A sudden Facebook text this morning by Nikola Gelincheski transported me to a day before the fi-nal event of the 53rd Struga Poetry Evenings, Macedonia, 2014. My poet friend Márcio-André, whose actions might be attributed to a modern day Ezra Pound added me to a group-chat in Face-book, where Nikola mentioned: Hello guys:) Here’s a small tribute to the event from 2 years ago. I decided to take the first sentence from your story and use it on my lessons as an activity for practicing past tenses . His words invoked a night that had incited me many times, to write about it, but not so much as today, maybe due to this still night — silent, except for a breeze that makes me remember of a similar flurry of air — when I stepped out of the Skopje airport — bright-eyed and bushy-tailed, in August 2014. My trip to this poetry fest was loaded with fervour and ea-gerness, much due to the fact that it was my first tour outside India — that too for a cause woven around my passion. Rest remaining same (as expected out of a 50 year old fiesta), the fourth day drew me into a side-splitting yet spunky escapade that became an anecdote to be shared with later visitors to this annual poetry conclave.
Along with the enthusiasm, that this visit brought with it — there was a series of episodes, which uplifted my spirit to get involved into the act — that inducted into the list of the three poets who stole a boat at midnight.

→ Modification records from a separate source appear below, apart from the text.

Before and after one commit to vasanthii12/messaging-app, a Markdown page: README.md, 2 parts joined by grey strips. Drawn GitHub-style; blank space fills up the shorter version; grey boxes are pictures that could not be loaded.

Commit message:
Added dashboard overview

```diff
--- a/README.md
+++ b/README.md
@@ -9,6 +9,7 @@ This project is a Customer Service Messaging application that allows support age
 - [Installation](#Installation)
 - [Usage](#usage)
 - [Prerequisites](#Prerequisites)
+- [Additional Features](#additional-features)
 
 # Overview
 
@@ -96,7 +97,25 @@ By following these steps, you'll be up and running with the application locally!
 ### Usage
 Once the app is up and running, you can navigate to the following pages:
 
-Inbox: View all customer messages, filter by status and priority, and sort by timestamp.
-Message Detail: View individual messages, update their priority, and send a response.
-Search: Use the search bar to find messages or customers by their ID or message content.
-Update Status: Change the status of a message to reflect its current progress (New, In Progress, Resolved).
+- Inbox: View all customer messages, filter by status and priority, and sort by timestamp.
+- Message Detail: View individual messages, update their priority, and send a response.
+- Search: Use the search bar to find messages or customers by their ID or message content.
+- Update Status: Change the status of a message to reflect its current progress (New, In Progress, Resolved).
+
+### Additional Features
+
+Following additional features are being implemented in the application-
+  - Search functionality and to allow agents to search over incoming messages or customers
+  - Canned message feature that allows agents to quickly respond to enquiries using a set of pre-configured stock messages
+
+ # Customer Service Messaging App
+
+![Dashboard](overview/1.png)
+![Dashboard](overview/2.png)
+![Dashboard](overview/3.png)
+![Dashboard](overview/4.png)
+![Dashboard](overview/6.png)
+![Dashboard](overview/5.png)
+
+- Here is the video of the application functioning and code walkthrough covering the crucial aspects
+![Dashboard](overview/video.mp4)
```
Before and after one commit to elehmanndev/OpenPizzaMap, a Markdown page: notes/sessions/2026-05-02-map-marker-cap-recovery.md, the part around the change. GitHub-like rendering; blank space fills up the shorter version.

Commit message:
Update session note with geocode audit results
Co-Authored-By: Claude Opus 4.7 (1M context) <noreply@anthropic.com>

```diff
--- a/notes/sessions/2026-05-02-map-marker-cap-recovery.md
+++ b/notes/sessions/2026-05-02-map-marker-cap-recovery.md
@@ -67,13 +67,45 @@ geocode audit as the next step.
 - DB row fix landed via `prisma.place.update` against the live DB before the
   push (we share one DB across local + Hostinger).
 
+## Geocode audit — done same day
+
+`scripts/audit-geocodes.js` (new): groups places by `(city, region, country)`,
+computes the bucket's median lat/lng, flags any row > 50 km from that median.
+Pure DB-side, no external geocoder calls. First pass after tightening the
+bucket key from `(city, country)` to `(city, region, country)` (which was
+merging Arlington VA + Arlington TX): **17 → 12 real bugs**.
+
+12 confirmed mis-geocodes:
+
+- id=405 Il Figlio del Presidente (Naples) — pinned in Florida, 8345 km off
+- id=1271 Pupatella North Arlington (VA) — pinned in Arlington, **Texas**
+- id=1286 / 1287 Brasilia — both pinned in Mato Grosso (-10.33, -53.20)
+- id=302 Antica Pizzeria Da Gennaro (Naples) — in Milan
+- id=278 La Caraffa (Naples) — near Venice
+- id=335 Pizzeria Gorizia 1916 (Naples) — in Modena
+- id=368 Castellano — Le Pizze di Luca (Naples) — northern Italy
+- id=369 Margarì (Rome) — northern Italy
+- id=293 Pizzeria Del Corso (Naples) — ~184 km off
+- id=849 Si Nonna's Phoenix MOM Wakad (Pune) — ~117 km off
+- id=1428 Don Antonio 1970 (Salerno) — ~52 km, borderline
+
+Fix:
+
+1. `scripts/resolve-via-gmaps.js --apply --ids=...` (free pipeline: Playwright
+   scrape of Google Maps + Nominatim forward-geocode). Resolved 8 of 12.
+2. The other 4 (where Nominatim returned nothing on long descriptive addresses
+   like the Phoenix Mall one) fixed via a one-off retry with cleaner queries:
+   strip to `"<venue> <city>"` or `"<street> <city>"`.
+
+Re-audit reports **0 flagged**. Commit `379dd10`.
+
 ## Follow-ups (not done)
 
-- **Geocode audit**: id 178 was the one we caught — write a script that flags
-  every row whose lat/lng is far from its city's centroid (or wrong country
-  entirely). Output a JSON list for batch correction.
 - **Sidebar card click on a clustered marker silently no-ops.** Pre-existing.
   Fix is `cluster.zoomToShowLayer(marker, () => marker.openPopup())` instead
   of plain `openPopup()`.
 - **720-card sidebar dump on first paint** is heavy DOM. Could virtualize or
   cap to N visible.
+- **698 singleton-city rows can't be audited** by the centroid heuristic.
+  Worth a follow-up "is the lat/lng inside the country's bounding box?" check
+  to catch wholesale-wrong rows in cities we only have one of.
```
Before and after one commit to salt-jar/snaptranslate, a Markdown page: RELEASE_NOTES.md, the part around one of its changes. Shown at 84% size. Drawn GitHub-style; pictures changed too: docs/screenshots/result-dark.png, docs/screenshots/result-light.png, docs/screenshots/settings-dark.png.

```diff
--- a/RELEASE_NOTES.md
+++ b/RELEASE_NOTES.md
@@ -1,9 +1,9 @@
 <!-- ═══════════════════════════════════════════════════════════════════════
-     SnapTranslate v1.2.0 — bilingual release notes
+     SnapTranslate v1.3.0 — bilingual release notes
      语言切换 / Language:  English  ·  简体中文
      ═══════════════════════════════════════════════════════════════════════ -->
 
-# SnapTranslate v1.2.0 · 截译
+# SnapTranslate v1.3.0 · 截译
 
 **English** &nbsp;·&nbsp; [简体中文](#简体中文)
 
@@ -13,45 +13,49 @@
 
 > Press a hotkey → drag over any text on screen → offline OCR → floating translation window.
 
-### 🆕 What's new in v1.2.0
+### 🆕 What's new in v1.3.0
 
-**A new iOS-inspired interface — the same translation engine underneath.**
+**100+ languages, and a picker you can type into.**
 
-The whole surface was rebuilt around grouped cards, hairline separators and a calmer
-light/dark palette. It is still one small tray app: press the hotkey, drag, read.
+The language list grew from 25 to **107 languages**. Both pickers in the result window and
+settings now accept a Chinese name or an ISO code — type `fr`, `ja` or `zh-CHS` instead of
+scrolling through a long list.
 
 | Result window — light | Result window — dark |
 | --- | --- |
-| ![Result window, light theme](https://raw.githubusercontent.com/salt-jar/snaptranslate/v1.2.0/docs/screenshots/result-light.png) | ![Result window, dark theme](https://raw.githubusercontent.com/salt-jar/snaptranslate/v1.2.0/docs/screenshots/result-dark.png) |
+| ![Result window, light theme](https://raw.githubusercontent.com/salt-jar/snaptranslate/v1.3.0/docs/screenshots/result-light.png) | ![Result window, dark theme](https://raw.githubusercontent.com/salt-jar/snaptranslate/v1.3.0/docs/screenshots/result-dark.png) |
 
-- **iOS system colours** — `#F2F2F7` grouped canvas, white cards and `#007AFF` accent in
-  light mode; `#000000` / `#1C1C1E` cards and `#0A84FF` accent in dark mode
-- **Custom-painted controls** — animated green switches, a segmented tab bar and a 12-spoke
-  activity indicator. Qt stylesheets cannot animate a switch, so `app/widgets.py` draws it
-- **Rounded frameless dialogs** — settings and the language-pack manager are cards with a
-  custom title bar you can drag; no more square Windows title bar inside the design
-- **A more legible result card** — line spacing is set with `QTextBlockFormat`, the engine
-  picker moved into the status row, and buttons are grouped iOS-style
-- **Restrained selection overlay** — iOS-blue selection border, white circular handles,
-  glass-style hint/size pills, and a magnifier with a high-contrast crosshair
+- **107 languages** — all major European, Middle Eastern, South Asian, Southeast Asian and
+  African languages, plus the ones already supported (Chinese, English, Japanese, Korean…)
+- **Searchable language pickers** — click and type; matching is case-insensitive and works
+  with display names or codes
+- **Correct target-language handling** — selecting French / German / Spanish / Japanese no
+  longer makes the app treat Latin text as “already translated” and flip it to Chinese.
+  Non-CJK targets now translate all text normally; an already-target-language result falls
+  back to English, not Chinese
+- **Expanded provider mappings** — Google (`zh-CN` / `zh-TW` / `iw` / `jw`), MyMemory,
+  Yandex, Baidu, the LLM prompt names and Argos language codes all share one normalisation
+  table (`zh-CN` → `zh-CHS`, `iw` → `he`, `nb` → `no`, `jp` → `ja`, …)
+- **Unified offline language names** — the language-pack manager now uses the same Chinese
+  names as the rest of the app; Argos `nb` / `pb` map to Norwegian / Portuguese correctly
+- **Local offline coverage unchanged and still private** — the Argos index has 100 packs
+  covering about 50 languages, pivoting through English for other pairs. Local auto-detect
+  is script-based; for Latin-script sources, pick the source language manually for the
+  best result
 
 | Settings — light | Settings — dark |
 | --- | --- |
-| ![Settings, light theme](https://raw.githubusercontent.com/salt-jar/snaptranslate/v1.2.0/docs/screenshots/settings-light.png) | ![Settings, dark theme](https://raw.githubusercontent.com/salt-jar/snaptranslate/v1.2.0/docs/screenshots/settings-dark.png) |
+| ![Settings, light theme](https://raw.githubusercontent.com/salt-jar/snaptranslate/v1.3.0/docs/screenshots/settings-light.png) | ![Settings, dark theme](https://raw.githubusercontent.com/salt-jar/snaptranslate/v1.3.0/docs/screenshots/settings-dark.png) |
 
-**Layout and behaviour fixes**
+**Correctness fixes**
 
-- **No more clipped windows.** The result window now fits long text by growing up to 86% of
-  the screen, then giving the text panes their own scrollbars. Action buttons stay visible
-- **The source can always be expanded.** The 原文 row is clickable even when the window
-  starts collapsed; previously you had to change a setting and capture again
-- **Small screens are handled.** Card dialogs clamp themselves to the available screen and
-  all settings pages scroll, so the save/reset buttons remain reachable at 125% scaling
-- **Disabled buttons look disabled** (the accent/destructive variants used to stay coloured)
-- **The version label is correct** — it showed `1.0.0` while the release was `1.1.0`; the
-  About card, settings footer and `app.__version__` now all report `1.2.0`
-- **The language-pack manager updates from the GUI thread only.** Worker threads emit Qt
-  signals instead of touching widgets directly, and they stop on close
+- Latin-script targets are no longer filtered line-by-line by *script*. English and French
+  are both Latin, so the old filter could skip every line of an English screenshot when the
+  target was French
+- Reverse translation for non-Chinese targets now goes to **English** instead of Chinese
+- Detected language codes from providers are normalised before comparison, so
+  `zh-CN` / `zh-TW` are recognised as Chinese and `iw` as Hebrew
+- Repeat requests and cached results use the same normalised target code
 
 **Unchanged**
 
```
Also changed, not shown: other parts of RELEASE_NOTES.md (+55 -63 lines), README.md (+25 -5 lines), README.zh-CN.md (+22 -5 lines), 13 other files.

The very first inhalation, after stepping into Macedonia was like a breath with the smell of individualism — something like escaping with your passion from the shackles of daily dos and don’ts. From a Yugoslovakian restaurant to a local dance concert in Ohrid, I was imbuing myself with the prevalent Macedonian culture. It is climacteric to mention here that my fateful urge to marry at an early age led to a quick separation and that happened just one month before this visit. Toing and frowning with agony and blames, I was still searching for an escape-tunnel — like a desperate rat searching for its lost hole. It was haunting to realise how life changes as we step into obligations from carefreeness. It was much like those childhood stories of phantom and fantasies growing insignificant with age.
The transfixing weather of Struga — with a set of hills by the lake Ohrid, an all-time party envi-ronment, warmth of the Macedonians and the joy of getting together with new poets were lifting me up, from an inner recluse to a space that screamed to me — come on, just do something. The excitement was getting fever pitch and I didn’t want to dial it back. This do something intensified on the second day of the festival when a Norwegian poet Endre Russet and a Finnish poet & singer Niillas Holmberg, jumped — drunk and naked into the canal flowing beneath the Bridge of Poetry. A freezing palpitation inside me, slowly melted away upon seeing the two getting up the ridge like two drenched chickens. The crazy drunken night, that didn’t want to sleep a wink was further energised by Vladimir Martinovski — when he took me to the shore of the lake — introducing me to Macedonian songs till daybreak. A group of Macedonian poets singing adorably to the vibrating strings of Vladimir’s Oud reminded me of the Bauls in India. The world, however diverse seemed to be coupled through common ties, in-terests and similar spirit of enquiry. While they sang, I wended my way toward the hotel room, looking drowsily at the sky and murmuring in a soliloquy – stories land from nowhere and fly you to nowhere — a nowhere beyond your perceptions and dreams. The main story was still waiting in disguise — as unpredictably as a twister shaping itself in whispering grasslands. The light of dawn emerging silently and subtly from the hills bordering the lake — looked as if it doesn’t wish to show — how a day unfolds itself. It was like the story of life — emerging from the unknown to vanish into the mysterious. Musing upon my comprehensions that — nights and days were just a perception of eyes, I was out like a light at about 5 a.m.
The following day — full of poetry and poets from across the globe witnessed the Bridges of Struga event and what came off after the event, was the chapter, that inspires the title of this piece — The Poets Who Stole a Boat in Struga.